September 13, 2019
Scientific progress one funeral at a time
What happens to a research field when it loses its leader?
Ambitious scientists dream of leaving a lasting mark on their discipline. They spend a lifetime working to shape the direction of their field by building a community of like-minded researchers and convincing others that they are the ones asking the most important questions.
But when they finally reach the top of their profession, they may overstay their welcome, according to a paper in the August issue of The American Economic Review.
“There is this influx of intellectual energy in those subfields that have lost a star,” Azoulay said in an interview with the AEA.
Their recent research raises profound questions about how science advances, what gets in the way, and which ideas get support.
The blocked contributors of today will be those doing the blocking tomorrow.
Traditionally, scientific progress has been thought of as a continuous accumulation of facts, with each generation building on their predecessors’ work.
Philosopher Thomas Kuhn upended this tidy view and showed that the most important theories have been more like road-to-Damascus moments. For instance, Newton’s theory of gravity and Darwin’s theory of evolution were breakthrough ideas that turned prevailing beliefs upside down.
Between these revolutions, though, science looks more like a steady march to fill in the details of those big ideas. As philosopher of science Ian Hacking put it, “Normal science does not aim at novelty but at clearing up the status quo. It tends to discover what it expects to discover.”
The authors focus on how “normal” science makes progress and the role that prominent researchers play.
Previous work found that collaborators suffer when they lose a distinguished colleague. But that research was limited to co-author relationships. It couldn’t answer questions about how non-collaborators and scientists from other fields responded to the death of a superstar.
The authors were able to go further by using the publication database PubMed and its extensive information on the inputs and outputs of research in the life sciences.
The researchers identified thousands of top scientists based on factors like grants, citations, patents, and whether they were members of the Institute of Medicine. They then examined the publication records of 452 of these elite scientists that died prematurely between 1975 and 2003.

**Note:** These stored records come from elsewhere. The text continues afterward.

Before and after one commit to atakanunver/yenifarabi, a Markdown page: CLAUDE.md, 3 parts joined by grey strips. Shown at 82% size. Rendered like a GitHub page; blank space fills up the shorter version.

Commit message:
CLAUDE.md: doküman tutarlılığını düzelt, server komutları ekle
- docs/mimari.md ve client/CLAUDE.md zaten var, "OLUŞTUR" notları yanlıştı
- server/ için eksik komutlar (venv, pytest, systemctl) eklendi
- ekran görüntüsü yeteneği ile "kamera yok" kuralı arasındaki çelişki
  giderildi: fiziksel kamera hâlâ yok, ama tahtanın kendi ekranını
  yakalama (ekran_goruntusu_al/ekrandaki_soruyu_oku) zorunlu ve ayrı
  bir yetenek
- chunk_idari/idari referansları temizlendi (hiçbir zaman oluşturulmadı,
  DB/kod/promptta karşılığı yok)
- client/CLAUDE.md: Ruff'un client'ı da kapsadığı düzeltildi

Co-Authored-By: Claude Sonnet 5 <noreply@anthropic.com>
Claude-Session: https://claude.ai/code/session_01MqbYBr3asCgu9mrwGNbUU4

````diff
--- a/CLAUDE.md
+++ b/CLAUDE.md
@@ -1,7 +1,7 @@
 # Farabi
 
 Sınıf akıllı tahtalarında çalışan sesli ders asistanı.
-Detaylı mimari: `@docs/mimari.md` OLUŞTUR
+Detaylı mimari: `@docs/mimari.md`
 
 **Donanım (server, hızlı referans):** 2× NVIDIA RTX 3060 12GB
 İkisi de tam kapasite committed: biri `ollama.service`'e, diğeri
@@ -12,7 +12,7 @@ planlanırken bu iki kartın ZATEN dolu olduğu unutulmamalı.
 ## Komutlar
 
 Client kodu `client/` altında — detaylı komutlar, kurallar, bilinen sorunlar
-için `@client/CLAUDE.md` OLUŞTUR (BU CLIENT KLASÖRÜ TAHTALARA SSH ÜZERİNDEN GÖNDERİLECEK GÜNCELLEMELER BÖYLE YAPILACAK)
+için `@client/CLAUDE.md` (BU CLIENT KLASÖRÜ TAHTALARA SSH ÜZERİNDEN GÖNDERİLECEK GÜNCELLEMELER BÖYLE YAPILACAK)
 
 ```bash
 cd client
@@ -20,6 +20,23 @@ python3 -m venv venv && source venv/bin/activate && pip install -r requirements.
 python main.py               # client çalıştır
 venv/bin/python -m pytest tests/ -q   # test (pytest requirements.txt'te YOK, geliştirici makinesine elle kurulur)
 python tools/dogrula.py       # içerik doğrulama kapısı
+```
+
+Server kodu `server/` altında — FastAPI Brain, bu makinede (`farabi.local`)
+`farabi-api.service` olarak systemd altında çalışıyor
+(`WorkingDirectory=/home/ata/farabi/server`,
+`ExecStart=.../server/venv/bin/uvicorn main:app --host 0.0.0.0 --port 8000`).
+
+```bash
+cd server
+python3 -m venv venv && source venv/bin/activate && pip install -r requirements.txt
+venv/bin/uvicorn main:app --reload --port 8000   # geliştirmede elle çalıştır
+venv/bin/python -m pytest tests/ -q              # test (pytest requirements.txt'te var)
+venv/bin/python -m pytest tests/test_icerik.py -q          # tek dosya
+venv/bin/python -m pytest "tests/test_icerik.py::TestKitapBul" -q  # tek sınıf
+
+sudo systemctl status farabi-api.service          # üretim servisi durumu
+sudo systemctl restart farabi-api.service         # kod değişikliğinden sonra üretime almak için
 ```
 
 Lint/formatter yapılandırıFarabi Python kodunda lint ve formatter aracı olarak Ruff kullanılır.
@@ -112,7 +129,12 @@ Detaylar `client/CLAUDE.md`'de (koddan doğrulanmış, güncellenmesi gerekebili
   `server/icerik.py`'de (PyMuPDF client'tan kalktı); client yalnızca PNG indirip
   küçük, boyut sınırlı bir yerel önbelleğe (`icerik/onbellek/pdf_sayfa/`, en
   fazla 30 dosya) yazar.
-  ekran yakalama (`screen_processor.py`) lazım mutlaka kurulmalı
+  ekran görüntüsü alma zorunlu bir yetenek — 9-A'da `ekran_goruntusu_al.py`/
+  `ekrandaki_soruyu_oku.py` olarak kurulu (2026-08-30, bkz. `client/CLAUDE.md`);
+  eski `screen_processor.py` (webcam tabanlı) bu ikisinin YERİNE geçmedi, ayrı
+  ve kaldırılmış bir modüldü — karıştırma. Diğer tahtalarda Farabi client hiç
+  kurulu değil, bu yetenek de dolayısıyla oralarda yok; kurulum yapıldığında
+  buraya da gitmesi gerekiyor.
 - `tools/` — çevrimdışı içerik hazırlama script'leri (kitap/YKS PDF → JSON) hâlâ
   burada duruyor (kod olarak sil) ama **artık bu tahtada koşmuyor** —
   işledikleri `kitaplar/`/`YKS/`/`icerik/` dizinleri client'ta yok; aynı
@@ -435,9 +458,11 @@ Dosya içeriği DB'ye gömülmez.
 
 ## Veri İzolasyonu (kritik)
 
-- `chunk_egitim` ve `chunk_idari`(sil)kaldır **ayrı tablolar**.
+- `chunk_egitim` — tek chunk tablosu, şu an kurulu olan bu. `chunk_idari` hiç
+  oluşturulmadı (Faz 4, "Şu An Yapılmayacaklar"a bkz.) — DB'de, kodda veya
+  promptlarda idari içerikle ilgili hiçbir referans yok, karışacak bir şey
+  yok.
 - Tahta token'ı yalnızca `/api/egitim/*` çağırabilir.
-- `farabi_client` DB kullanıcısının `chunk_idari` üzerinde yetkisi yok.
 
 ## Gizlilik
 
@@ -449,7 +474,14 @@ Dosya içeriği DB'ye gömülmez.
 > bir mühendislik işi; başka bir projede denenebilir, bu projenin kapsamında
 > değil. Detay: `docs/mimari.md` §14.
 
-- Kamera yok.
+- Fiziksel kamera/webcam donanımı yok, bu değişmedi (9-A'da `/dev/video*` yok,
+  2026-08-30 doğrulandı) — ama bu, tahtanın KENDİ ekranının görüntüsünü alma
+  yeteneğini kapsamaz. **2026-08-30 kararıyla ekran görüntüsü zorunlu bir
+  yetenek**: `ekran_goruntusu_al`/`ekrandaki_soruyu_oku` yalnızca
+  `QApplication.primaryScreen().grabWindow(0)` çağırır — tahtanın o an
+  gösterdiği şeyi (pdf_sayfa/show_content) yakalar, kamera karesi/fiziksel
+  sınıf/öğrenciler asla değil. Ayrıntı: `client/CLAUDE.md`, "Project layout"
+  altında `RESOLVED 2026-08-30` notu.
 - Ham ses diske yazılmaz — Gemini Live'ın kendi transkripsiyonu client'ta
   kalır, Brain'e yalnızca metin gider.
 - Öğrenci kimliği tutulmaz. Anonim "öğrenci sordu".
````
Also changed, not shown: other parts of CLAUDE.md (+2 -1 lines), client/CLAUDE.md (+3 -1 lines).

Like in previous studies, the number of papers written by collaborators falls markedly when a notable co-author passes away. But that decrease is more than counterbalanced by papers from newcomers to the field. Overall, those subfields expand by around 7 percent.
“It's not a revolution,” Azoulay said. “But 7 percent is a lot of papers.”
Two features of the new intellectual landscapes stood out to the authors. First, the new contributions were important, in the sense that they went on to be highly cited. Second, the outsiders brought ideas that pushed the subfields in new, fruitful directions.
Azoulay was quick to say that more work needs to be done to understand why science flourishes after the death of a luminary. But he and his co-authors don’t think that prominent scientists intentionally turn away newcomers. Instead, researchers with different ideas appear to stay away—without necessarily being told to stay away—because the community of scientists in fields with superstars are more likely to have settled on which questions to tackle and the right way to study them. Getting a hearing in these fields may look difficult from the outside.
The power that comes with reaching the top may not be all bad. It might even be what drives many scientists to do their greatest work. But the authors’ findings should give journal editors and funding agencies pause to think about who they’re supporting and why.
“I think it should make people, in particular people in power, a little more self-aware,” Azoulay said. “The blocked contributors of today will be those doing the blocking tomorrow.”
“Does Science Advance One Funeral at a Time?” appears in the August issue of The American Economic Review.